President Massimo Moratti explains why he decided to sell part of Inter to Indonesian magnate Erick Thohir. “I am worried about the future of the club.”
The negotiations with the Indonesian businessman are a very advanced stage, though it’s still not clear what percentage of the club he is going to sell.
“Ernesto Pellegrini is right when he said you have to love a club. I know something about that...” Moratti told La Gazzetta dello Sport.
“Nostalgia is by definition behind you. I decided to look to the future. People keep talking about debts, but that is the wrong perspective. Inter have similar debts to other big clubs and I am not worried about those, as I could easily continue covering it myself.
“The real problem is revenue. Those are the resources necessary for development. I am worried about the future of the club. That’s all apart from the expansion of the brand on the international market, which also has to be done.
“For years Italian football – and I take my share of the blame here – won on the field in Europe, but played entirely on home turf in financial terms. And we lost.
“Clubs were built entirely on TV rights and transfers. Those are necessary too, but today we’re incapable of forming a system with modern stadiums and formats that can attract planetary interest. Building the brand abroad is a long, difficult and expensive process with very strong competition.
“For example, the introduction of an Asian club is fundamental to bring home that marketplace. It forces you to change your managerial habits and opens up international resources. It makes you more international than winning the Treble.”
Inter have struggled since securing the Champions League, Scudetto and Coppa Italia in 2010, including plummeting revenue.

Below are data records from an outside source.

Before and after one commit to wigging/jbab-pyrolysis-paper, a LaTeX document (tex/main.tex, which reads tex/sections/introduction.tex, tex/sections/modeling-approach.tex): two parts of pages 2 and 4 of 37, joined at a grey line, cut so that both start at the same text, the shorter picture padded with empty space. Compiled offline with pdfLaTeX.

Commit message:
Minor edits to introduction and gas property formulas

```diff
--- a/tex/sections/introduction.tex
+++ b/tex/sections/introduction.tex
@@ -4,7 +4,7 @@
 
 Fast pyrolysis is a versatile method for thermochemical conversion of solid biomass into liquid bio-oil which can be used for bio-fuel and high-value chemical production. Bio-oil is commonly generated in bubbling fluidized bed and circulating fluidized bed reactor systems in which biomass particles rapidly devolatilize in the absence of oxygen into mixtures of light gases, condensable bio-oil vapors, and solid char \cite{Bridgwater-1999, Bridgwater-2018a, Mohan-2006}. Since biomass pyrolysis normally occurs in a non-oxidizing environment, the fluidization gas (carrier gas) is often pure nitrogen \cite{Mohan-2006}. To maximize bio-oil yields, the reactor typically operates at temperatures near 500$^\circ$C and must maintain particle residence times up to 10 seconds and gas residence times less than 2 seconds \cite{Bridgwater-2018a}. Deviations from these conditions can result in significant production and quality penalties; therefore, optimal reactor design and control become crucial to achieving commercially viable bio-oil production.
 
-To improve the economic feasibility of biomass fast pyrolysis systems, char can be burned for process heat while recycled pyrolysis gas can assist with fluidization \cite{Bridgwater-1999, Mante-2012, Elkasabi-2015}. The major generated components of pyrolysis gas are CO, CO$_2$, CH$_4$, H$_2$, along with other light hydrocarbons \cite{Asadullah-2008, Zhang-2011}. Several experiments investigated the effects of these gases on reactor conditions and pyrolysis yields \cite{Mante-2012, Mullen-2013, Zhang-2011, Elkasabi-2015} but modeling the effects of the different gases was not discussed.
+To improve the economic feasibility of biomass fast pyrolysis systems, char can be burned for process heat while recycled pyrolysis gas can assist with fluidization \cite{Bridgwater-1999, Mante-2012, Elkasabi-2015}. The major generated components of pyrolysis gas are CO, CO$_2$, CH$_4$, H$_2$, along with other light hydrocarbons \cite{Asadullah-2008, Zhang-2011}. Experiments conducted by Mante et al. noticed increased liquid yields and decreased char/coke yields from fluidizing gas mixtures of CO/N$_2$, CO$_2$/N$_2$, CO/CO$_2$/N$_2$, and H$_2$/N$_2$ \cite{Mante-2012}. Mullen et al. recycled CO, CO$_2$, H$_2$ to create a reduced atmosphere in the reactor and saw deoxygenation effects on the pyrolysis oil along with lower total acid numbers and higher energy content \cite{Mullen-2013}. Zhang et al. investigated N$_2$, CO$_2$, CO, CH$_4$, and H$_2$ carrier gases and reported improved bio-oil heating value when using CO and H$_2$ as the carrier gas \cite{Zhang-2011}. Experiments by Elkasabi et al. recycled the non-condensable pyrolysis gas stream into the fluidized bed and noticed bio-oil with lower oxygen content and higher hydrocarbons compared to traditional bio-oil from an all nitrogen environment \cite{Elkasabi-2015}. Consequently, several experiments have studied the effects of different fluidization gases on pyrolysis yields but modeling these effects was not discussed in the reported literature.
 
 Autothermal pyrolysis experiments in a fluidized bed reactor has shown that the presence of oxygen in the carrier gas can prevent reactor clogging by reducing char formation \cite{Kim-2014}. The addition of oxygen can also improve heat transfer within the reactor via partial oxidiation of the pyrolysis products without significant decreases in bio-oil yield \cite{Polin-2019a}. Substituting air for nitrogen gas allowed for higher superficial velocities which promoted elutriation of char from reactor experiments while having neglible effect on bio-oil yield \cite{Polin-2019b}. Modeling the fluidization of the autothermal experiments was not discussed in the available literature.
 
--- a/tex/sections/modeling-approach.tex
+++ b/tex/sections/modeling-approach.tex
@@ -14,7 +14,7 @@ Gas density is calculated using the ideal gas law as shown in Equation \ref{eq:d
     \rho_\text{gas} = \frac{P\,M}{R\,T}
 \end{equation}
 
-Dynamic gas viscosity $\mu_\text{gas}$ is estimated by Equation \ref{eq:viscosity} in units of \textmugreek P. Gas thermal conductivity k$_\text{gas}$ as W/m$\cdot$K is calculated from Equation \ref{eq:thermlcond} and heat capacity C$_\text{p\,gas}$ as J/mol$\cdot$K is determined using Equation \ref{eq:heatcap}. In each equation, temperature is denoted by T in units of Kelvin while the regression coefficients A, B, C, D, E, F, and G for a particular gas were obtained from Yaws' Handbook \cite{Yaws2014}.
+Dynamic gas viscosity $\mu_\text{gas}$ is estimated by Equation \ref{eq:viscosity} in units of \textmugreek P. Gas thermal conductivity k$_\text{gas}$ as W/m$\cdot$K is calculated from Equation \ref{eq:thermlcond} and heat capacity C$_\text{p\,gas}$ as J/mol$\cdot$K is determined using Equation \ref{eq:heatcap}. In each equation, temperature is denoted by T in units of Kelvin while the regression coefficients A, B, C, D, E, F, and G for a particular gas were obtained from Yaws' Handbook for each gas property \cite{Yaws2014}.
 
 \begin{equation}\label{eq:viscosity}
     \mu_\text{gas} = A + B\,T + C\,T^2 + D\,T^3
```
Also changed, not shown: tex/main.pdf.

“It was an immense joy and an equally immense wasted opportunity,” confessed Moratti.
“You see, Inter are like a daughter, a beautiful girl with extraordinary abilities, so you give her everything she wants to make her happy. But the time comes when it’s opportune to send her to college. Discipline and education are fundamental for her growth. It’s the only way she’ll learn to walk on her own two feet.
“Inter enormously sliced into the wage bill and infrastructure costs, but this is pointless if the revenue also shrinks. This isn’t an issue of survival for Inter, but rather development and strong innovation. Inter are worth so much more than what their revenue suggests and have to make the most of the brand internationally if the club wants a future in line with its tradition.
“Believe me, I am acting in the interests of the fans. Inter will be managed in a modern and international way. If needed, I will remain to give my contribution, but please let’s not make me into a myth. Presidents as symbols can become a blockage at some point...”